I certainly don't feel the same sympathy for George Lucas and Steven Spielberg, the other two-thirds of the Indy triumvirate. Lucas went up his own ass years ago, of course, and his penchant for winking, generally CGI-enabled cutesiness is all over this goddamn thing. But I'd made peace with that long before Indy 4 came around. Spielberg, on the other hand, knows better, perhaps more than anyone else involved. There's a half-assedness on display here that's entirely uncommon to The Beard, and enough of those moments accumulate over the course of the film that it kinda forces you to wonder: did he really want to make this movie? Did there come a point where he just said "Fuck it" and bowed to the whims of Lucas? Maybe I'm blinded by my own love for the guy, but...look, if Spielberg watched the final cut of this film and felt great about what he saw, I'll eat Indy's fedora.

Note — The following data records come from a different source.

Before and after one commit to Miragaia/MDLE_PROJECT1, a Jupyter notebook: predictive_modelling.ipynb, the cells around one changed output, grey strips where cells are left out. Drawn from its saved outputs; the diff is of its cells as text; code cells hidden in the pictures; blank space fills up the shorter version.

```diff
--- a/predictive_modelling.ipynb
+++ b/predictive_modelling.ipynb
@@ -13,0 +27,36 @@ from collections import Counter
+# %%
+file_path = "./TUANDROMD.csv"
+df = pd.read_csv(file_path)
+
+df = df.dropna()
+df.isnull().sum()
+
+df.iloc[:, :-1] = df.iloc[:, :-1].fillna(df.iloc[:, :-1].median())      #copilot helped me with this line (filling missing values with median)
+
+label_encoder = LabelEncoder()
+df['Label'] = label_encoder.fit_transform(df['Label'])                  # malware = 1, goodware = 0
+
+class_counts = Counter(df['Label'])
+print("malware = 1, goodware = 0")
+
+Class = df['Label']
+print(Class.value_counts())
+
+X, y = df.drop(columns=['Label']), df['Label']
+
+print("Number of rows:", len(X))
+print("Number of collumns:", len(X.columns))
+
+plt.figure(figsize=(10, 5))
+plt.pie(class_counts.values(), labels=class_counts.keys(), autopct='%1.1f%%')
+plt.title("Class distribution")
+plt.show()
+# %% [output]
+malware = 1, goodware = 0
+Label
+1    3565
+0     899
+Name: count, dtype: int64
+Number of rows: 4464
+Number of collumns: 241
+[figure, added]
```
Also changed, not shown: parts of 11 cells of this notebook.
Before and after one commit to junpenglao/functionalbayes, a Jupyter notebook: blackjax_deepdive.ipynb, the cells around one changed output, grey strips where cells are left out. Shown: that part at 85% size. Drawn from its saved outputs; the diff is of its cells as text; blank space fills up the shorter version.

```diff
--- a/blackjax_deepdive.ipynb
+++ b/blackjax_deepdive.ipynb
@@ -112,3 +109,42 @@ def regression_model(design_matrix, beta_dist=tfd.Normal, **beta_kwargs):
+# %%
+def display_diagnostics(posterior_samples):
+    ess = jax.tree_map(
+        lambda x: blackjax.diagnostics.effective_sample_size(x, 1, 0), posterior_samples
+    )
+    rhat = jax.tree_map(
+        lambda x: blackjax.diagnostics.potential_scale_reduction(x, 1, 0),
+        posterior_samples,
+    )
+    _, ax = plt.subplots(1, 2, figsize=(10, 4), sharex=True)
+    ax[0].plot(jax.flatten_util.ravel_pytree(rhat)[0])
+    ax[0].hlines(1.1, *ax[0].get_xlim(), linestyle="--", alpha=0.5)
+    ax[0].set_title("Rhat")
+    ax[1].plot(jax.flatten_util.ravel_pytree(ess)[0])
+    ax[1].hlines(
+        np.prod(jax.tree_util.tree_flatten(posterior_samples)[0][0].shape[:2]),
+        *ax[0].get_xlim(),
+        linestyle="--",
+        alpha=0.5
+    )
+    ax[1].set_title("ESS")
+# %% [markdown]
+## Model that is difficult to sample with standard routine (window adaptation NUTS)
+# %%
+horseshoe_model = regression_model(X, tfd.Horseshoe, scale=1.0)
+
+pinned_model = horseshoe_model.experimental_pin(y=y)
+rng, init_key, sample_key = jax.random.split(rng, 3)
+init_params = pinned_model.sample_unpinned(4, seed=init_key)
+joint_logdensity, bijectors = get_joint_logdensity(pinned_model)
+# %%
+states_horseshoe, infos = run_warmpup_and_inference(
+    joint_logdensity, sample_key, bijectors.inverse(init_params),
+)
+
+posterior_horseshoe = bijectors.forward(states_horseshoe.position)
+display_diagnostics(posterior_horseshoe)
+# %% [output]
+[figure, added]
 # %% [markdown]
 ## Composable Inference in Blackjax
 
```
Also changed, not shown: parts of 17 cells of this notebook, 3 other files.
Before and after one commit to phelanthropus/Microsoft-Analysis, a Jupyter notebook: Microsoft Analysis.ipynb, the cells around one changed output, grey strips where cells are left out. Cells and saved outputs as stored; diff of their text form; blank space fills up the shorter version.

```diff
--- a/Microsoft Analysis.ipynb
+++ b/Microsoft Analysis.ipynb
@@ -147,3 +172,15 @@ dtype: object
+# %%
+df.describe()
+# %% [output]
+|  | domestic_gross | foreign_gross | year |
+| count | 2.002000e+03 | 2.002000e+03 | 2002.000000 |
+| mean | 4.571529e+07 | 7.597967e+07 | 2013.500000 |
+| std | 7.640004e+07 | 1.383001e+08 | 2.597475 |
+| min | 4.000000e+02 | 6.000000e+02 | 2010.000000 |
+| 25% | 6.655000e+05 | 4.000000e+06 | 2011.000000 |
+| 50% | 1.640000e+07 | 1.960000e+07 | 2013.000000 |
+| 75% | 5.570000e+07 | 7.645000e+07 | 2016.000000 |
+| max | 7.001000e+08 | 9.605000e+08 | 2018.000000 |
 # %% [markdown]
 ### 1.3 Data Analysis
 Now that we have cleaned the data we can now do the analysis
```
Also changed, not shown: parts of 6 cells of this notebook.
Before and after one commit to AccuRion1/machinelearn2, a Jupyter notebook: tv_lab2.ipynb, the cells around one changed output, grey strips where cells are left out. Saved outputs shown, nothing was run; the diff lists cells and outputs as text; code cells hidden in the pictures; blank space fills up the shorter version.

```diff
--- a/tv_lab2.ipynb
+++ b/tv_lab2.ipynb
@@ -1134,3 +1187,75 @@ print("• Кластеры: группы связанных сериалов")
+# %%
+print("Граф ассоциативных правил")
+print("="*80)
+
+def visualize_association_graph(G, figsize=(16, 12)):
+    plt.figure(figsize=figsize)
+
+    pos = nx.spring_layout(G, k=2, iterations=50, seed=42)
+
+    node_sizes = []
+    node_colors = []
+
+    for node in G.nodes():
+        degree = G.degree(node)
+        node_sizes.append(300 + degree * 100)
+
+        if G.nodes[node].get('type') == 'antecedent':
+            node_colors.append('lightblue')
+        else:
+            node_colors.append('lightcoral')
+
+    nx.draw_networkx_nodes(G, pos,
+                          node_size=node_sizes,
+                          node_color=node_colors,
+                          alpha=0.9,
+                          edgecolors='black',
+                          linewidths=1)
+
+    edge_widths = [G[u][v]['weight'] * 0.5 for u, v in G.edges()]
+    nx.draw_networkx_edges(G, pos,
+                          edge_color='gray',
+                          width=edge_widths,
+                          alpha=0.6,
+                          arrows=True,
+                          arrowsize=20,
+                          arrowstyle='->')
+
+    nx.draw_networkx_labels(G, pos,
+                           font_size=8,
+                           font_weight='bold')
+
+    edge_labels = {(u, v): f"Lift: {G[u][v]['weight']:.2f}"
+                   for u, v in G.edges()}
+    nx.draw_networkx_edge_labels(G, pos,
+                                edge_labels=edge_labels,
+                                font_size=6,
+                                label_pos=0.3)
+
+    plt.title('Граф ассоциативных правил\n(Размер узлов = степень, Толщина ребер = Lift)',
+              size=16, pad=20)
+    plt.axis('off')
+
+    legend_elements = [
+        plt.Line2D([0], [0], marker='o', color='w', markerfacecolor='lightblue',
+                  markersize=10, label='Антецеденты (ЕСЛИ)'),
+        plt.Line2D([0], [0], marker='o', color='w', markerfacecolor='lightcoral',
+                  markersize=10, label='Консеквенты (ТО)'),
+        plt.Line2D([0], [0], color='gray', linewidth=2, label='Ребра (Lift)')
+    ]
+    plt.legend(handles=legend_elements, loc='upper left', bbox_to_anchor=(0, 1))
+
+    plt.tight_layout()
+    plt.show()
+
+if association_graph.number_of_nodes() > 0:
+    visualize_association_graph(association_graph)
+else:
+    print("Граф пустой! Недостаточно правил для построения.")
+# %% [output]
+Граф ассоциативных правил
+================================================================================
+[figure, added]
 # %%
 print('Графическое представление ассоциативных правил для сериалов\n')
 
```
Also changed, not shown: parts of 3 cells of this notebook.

While my opinion of Indiana Jones And The Kingdom Of The Crystal Skull has not changed over time, I'm glad I rewatched it. Recently, rumors have circulated that a reboot might be in the works, with Chris Pratt taking up the Indy mantle, perhaps with Spielberg at the helm. On the one hand, I think that-- if you're gonna do it-- a reboot's the only way to go (perhaps they'll take Devin's advice on how to pull off a soft reboot). On the other hand, rewatching Indy 4 has reminded me how Quixotic the idea of recapturing the Indiana Jones magic really is. Perhaps I'll revisit it every year or so going forward, just to remind myself how important it is to keep my expectations in check.
PS: Please remind me I said that when the Indy 5 trailer hits.
* = My ongoing excitement over Mad Max Fury Road will end up serving as either a counter-argument to the lesson learned by Indy 4 or as negative reinforcement of the same idea. Only time will tell (but come on dude I'm sure it's gonna be so badass).
** = Hilariously, I still kinda fall for it: rewatching that trailer for this post, I got excited all over again when John Williams' iconic "Raiders March" kicked in on the soundtrack. I had to slap myself full across the face to remind myself what was happening. What a sucker I am.
*** = Indy 4 must feature the worst CGI Spielberg's ever put onscreen. Nothing else comes close.
**** = I was Tweeting about Indy 4 as I rewatched it this weekend, and when the "Monkey" scene arrived, @ryanrochnroll pointed out that the monkeys were given CGI hairdos to mirror Mutt's. At first I thought he was joking, and then I saw it with my own eyes. Unbelievable.